Our multi-week backlogged queue was completely caught up literally overnight for arm32v7, we were able to add arm32v5 and get it caught up in just about the same amount of time, and we were even able to re-enable arm32v5 support on several images where it was previously prohibitively slow such as python, php, ruby, and even gcc!
Jenkins is the CI/CD system used here, and you can see the current state of each of the jobs at the “doi-janky” site linked below.
John Studarus is working on an OpenStack launcher that will deploy a two-node OpenStack cluster on Packet’s Type 2A (Cavium ThunderX) systems. This is a work in progress and will allow you to easily stand up several hosts, install the various OpenStack components, configure the network and start application workloads on this 64-bit Arm system.
John leads the OpenStack San Diego official user group getting the community excited about OpenStack! He frequently gives talks on cloud security, compliance and risk management. This work is supported by the Works on Arm project.
Qualcomm has released more details of their Centriq 2400 (“Amberwing”) platform at the 2017 Linley Processor Conference. The new information includes a chip diagram describing a 60MB L3 cache, 6 channels of DDR4 memory, 32 PCIe lanes, 8 SATA ports, and 2 Gigabit Ethernet interfaces. The chip is built with a 10nm process, and is expected to be commercially available by the end of 2017.
Previously, Qualcomm had disclosed some parts of the architecture at the Hot Chips 2017 event, and reviews of the press coverage from that presentation are also helpful in understanding the design.
Bernhard Rosenkränzer (Bero) from the Linaro Mobile Group demonstrated builds of an Arm powered desktop design, using the MACCHIATObin Marvell ARMADA 8040 quad-core system as the core of his efforts. CNXSoft did a writeup based on an interview with Bero by Charbax.
Since MACCHIATOBin board complies with mini-ITX form factor, he could simply use off the shelf parts with a standard desktop case with power supply, NVIDIA or AMD Radeon graphics card, 16GB memory modules, and a 2 TB SSD drive. The AMD Radeon card fried due to overheating, so the demo was made with an NVIDIA card driven by Nouveau open source driver. The complete system was actually run on fully open source drivers and firmware, and Linux 4.14 mainline with 2 extra patches.

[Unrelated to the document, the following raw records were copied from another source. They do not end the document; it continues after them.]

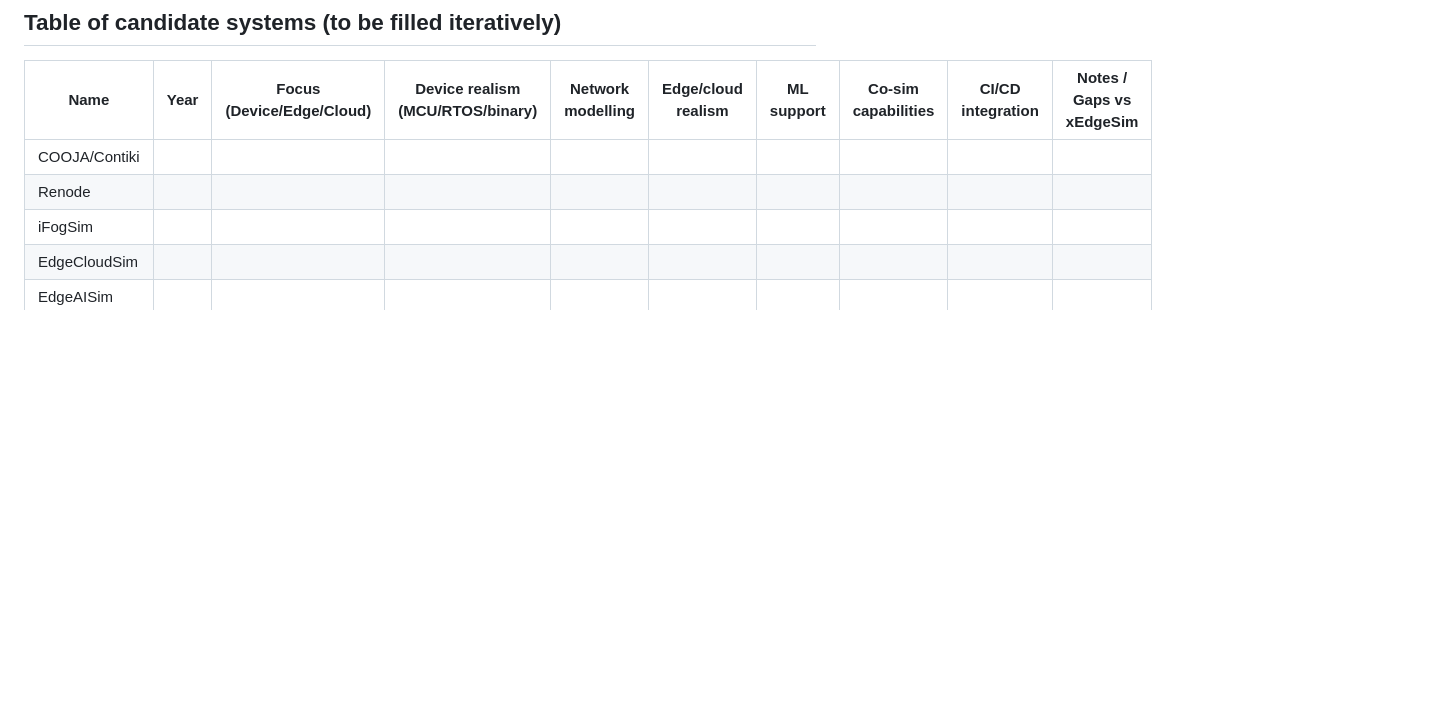
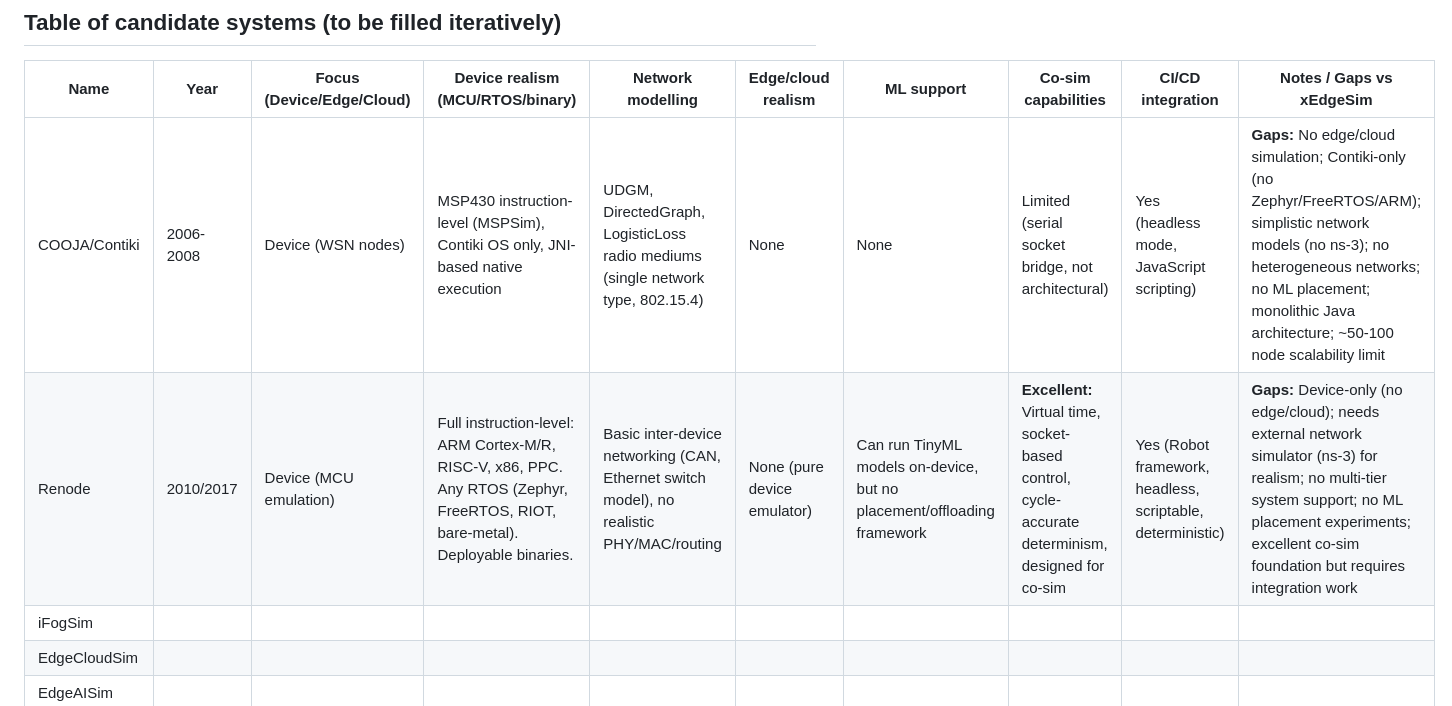
Before and after one commit to rekrevs/xedgesim, a Markdown page: docs/related-work-notes.md, the part around the change. GitHub-like rendering; blank space fills up the shorter version.

Commit message:
doc: Filled in the table rows for Cooja and Renode.

```diff
--- a/docs/related-work-notes.md
+++ b/docs/related-work-notes.md
@@ -14,8 +14,8 @@ The aim is to map out:
 
 | Name          | Year | Focus (Device/Edge/Cloud) | Device realism (MCU/RTOS/binary) | Network modelling | Edge/cloud realism | ML support | Co-sim capabilities | CI/CD integration | Notes / Gaps vs xEdgeSim |
 |--------------|------|----------------------------|-----------------------------------|-------------------|--------------------|------------|---------------------|--------------------|--------------------------|
-| COOJA/Contiki|      |                            |                                   |                   |                    |            |                     |                    |                          |
-| Renode       |      |                            |                                   |                   |                    |            |                     |                    |                          |
+| COOJA/Contiki| 2006-2008 | Device (WSN nodes) | MSP430 instruction-level (MSPSim), Contiki OS only, JNI-based native execution | UDGM, DirectedGraph, LogisticLoss radio mediums (single network type, 802.15.4) | None | None | Limited (serial socket bridge, not architectural) | Yes (headless mode, JavaScript scripting) | **Gaps:** No edge/cloud simulation; Contiki-only (no Zephyr/FreeRTOS/ARM); simplistic network models (no ns-3); no heterogeneous networks; no ML placement; monolithic Java architecture; ~50-100 node scalability limit |
+| Renode       | 2010/2017 | Device (MCU emulation) | Full instruction-level: ARM Cortex-M/R, RISC-V, x86, PPC. Any RTOS (Zephyr, FreeRTOS, RIOT, bare-metal). Deployable binaries. | Basic inter-device networking (CAN, Ethernet switch model), no realistic PHY/MAC/routing | None (pure device emulator) | Can run TinyML models on-device, but no placement/offloading framework | **Excellent:** Virtual time, socket-based control, cycle-accurate determinism, designed for co-sim | Yes (Robot framework, headless, scriptable, deterministic) | **Gaps:** Device-only (no edge/cloud); needs external network simulator (ns-3) for realism; no multi-tier system support; no ML placement experiments; excellent co-sim foundation but requires integration work |
 | iFogSim      |      |                            |                                   |                   |                    |            |                     |                    |                          |
 | EdgeCloudSim |      |                            |                                   |                   |                    |            |                     |                    |                          |
 | EdgeAISim    |      |                            |                                   |                   |                    |            |                     |                    |                          |
```
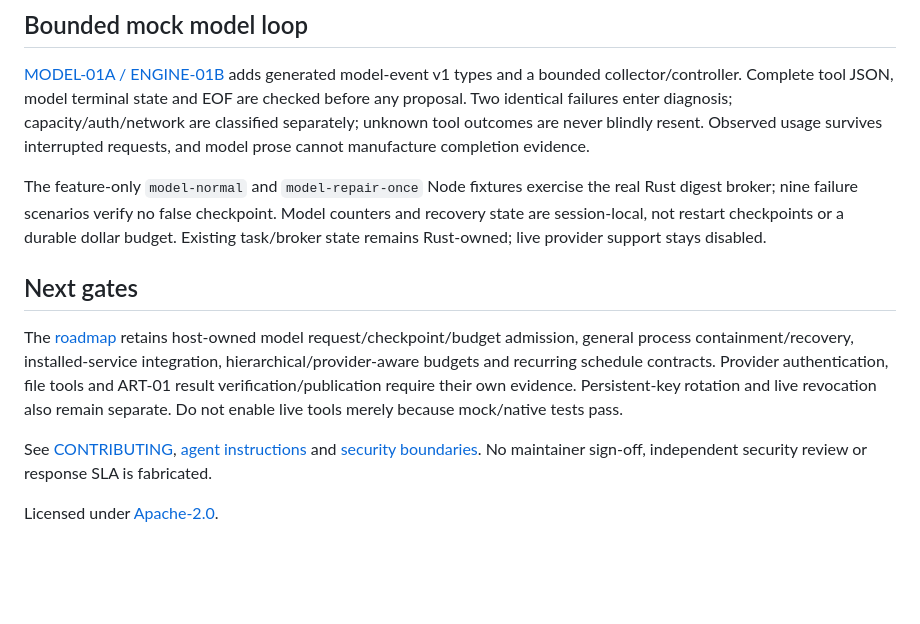
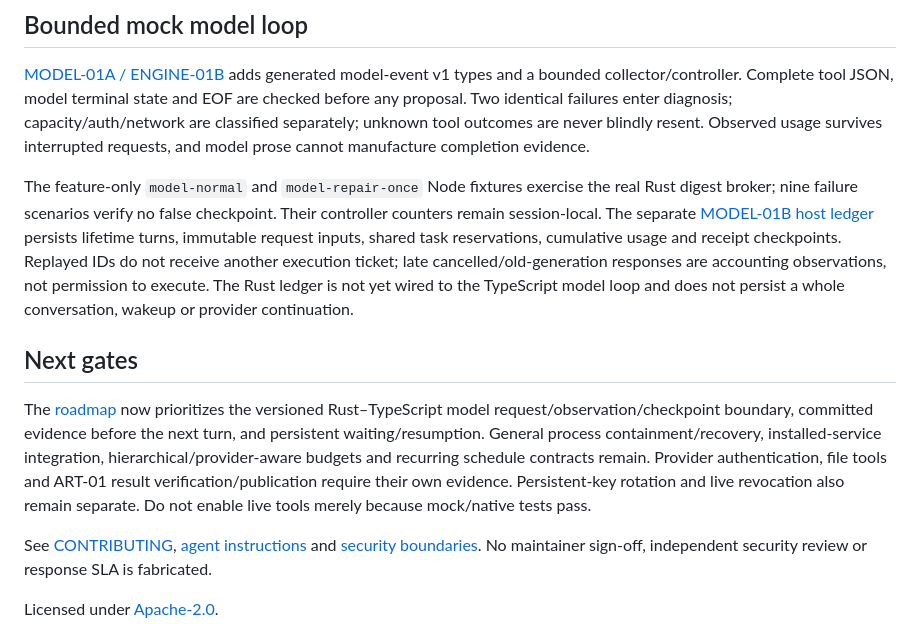
Before and after one commit to Daviswhistle/Tada, a Markdown page: README.md, the part around one of its changes. Rendered like a GitHub page; blank space fills up the shorter version.

```diff
--- a/README.md
+++ b/README.md
@@ -119,11 +122,11 @@ cargo test --locked -p tada-store control::worker:: -- --nocapture
 
 [MODEL-01A / ENGINE-01B](docs/model-streams.md) adds generated model-event v1 types and a bounded collector/controller. Complete tool JSON, model terminal state and EOF are checked before any proposal. Two identical failures enter diagnosis; capacity/auth/network are classified separately; unknown tool outcomes are never blindly resent. Observed usage survives interrupted requests, and model prose cannot manufacture completion evidence.
 
-The feature-only `model-normal` and `model-repair-once` Node fixtures exercise the real Rust digest broker; nine failure scenarios verify no false checkpoint. Model counters and recovery state are session-local, not restart checkpoints or a durable dollar budget. Existing task/broker state remains Rust-owned; live provider support stays disabled.
+The feature-only `model-normal` and `model-repair-once` Node fixtures exercise the real Rust digest broker; nine failure scenarios verify no false checkpoint. Their controller counters remain session-local. The separate [MODEL-01B host ledger](docs/inference-ledger.md) persists lifetime turns, immutable request inputs, shared task reservations, cumulative usage and receipt checkpoints. Replayed IDs do not receive another execution ticket; late cancelled/old-generation responses are accounting observations, not permission to execute. The Rust ledger is not yet wired to the TypeScript model loop and does not persist a whole conversation, wakeup or provider continuation.
 
 ## Next gates
 
-The [roadmap](docs/roadmap.md) retains host-owned model request/checkpoint/budget admission, general process containment/recovery, installed-service integration, hierarchical/provider-aware budgets and recurring schedule contracts. Provider authentication, file tools and ART-01 result verification/publication require their own evidence. Persistent-key rotation and live revocation also remain separate. Do not enable live tools merely because mock/native tests pass.
+The [roadmap](docs/roadmap.md) now prioritizes the versioned Rust–TypeScript model request/observation/checkpoint boundary, committed evidence before the next turn, and persistent waiting/resumption. General process containment/recovery, installed-service integration, hierarchical/provider-aware budgets and recurring schedule contracts remain. Provider authentication, file tools and ART-01 result verification/publication require their own evidence. Persistent-key rotation and live revocation also remain separate. Do not enable live tools merely because mock/native tests pass.
 
 See [CONTRIBUTING](CONTRIBUTING.md), [agent instructions](AGENTS.md) and [security boundaries](docs/security.md). No maintainer sign-off, independent security review or response SLA is fabricated.
 
```
Also changed, not shown: other parts of README.md (+11 -8 lines), docs/roadmap.md (+10 -2 lines).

The interview also includes a discussion of an Arm laptop constructed from components including the pi-top case, which is designed to hold a Raspberry Pi which is “not bolted shut, so it’s easy to modify.”
Two open issues make the user experience for running Docker Swarm on armv7 systems like the Raspberry Pi less than ideal. The fundamental issue is that several Arm based systems can run a variety of types of code, and this typing based on machine architecture is not as easy to discover as it should be.
Case in point is the Raspberry Pi 3 running Raspbian, which is capable of running both “arm32v6” (armel, with emulated floating point) and “arm32v7” (armhf, with hardware floating point). When presented with a multiarch Docker image, which one should it pick? Getting that answer correct every time is the challenge.
With the “new” manifest list for multi-arch support, there is a corner case on ARM where the picked-up architecture is not ideal. On a ARMv7 CPU running Docker (e.g. a Raspberry Pi 2/3), the architecture is armhf (so with floating point hardware support). However when pulling an image such as the official Debian, the “armel” variant is pulled. This is compatible with ARMv7 but emulates floating point operations instead of using the underlying hardware.
A similar but distinct problem affects Docker Swarm, which schedules jobs across systems and has to match strings to make sure it knows that a system that reports as ‘aarch64’ knows how to run ‘arm64’ binaries.